Evolution and Biogeography of High Appalachian Rove Beetles (Staphylinidae)

Date of Award


Document Type


Degree Name

Doctor of Philosophy (PhD)


Plant and Environmental Science

Committee Chair/Advisor

Dr. Michael S. Caterino

Committee Member

Dr. Peter Adler

Committee Member

Dr. Juan Antonio Baeza Migueles

Committee Member

Dr. Stylianos Chatzimanolis

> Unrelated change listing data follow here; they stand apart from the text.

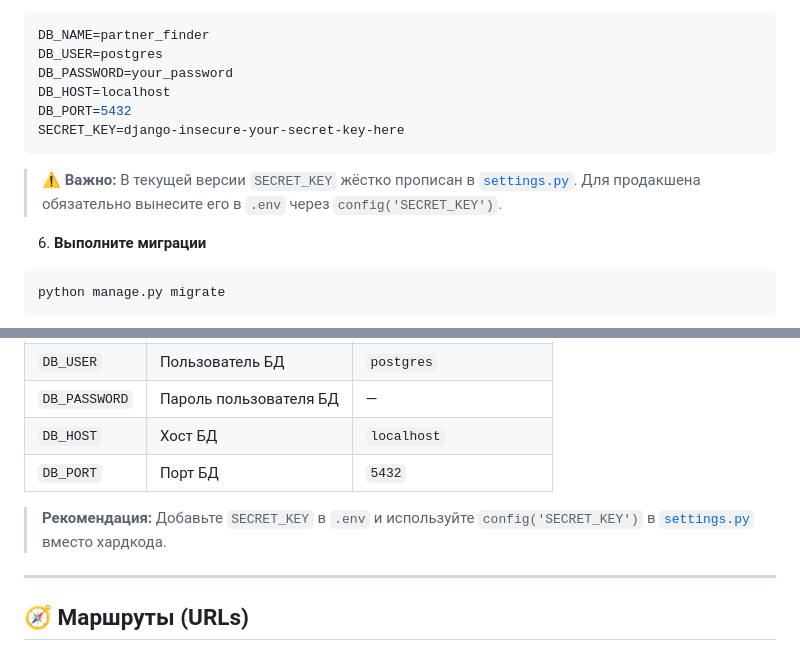
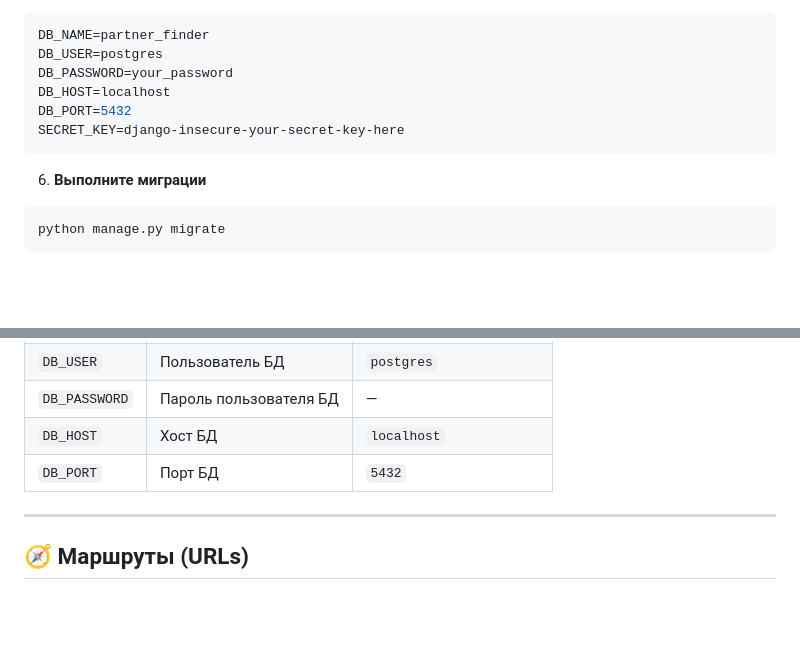
Before and after one commit to wuuuuuw02/Partner-Finder, a Markdown page: README.md, 2 parts joined by grey strips. GitHub-like rendering; blank space fills up the shorter version.

````diff
--- a/README.md
+++ b/README.md
@@ -208,8 +208,6 @@ DB_PORT=5432
 SECRET_KEY=django-insecure-your-secret-key-here
 ```
 
-> **⚠️ Важно:** В текущей версии `SECRET_KEY` жёстко прописан в [`settings.py`](core/settings.py:25). Для продакшена обязательно вынесите его в `.env` через `config('SECRET_KEY')`.
-
 6. **Выполните миграции**
 
 ```bash
@@ -247,8 +245,6 @@ http://127.0.0.1:8000/
 | `DB_PASSWORD` | Пароль пользователя БД | — |
 | `DB_HOST` | Хост БД | `localhost` |
 | `DB_PORT` | Порт БД | `5432` |
-
-> **Рекомендация:** Добавьте `SECRET_KEY` в `.env` и используйте `config('SECRET_KEY')` в [`settings.py`](core/settings.py) вместо хардкода.
 
 ---
 
````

The southern Appalachian Mountains are a region of great species richness and a center of endemism in many taxa, including flightless arthropods. High elevation refugia have facilitated the persistence of ancient lineages (paleoendemism) and in situ speciation (neoendemism), but their ubiquity, timing, and relative importance is unknown. Congruent patterns among co-distributed, but independent taxa might illuminate common drivers of Appalachian endemism. In this dissertation, I investigated the influence of allopatric speciation, geography, and paleoclimate events on the diversification of endemic species in two genera of rove beetles (Coleoptera, Staphylinidae), Lathrobium Gravenhorst and Ischnosoma Stephens, using an integrative morphological and molecular approach. The taxonomy of Nearctic Lathrobium was also reviewed. Phylogenetic inference, molecular clock analysis, and species delimitation analyses revealed a common pattern of allopatric cryptic speciation and deep genetic population structure in both genera and highlighted the phylogeographic influence of Quaternary climate events and river basins as barriers to dispersal. However, distributions and the timing and depth of divergences were inconsistent. The origins of endemic high Appalachian beetle diversity were complex and idiosyncratic, likely influenced by life history traits and stochasticity.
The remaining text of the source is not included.